Petunias are relatively simple to grow. The colorful flowers require routine watering, pest control, and mulching to thrive.

  1. Water regularly. Petunias have relatively shallow roots, and depending on the container they’re planted in and their sun exposure, some plants may need daily watering. Check the soil and keep an eye on the health of the leaves to determine the right watering schedule for your petunia plants.
  2. Control pests. Aphids are a common petunia pest, especially for young plants; if you notice curling, sickly leaves or spot the clusters of pale green insects, remove the infected leaves, or treat with insecticidal soap. Companion planting offers a chemical-free way to curb the problem.
  3. Mulch. A light layer of soft organic material like straw or grass clippings will regulate the temperature and moisture of the soil and keep weeds from taking hold.
  4. Deadhead. Deadheading is a form of pruning that simply refers to the removal, either by pinching or clipping, of dead flowers to encourage new growth. Some varieties will not require deadheading, but Grandiflora and Multiflora petunias should be regularly deadheaded to maintain appearance and productivity.

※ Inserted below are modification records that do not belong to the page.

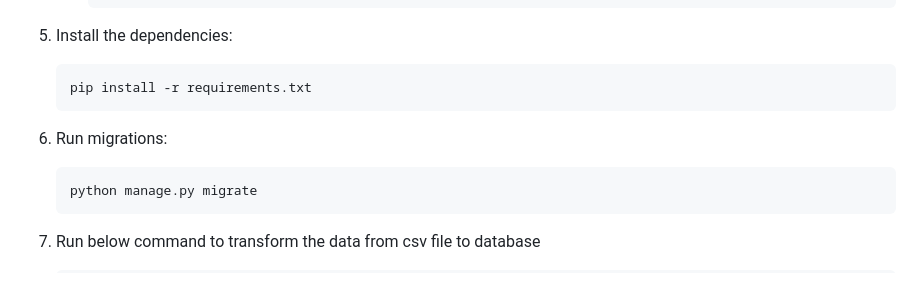
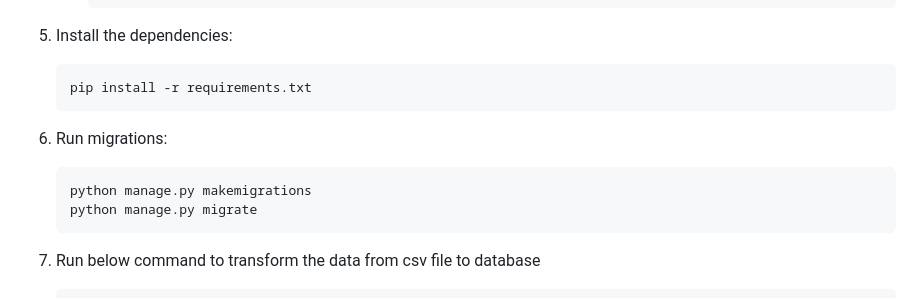
Before and after one commit to Mdmanish/gis-project, a Markdown page: README.md, the part around the change. Drawn GitHub-style.

````diff
--- a/README.md
+++ b/README.md
@@ -46,6 +46,7 @@ To run this project locally, follow these steps:
 6. Run migrations:
 
     ```bash
+    python manage.py makemigrations
     python manage.py migrate
     ```
 
````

  5. Fertilize. Prolific petunia plants benefit from the occasional application of liquid fertilizer, either applied directly to the soil, or sprayed in diluted form over their foliage. Pelleted slow-release fertilizer is another option for plants planted in a soilless growing medium.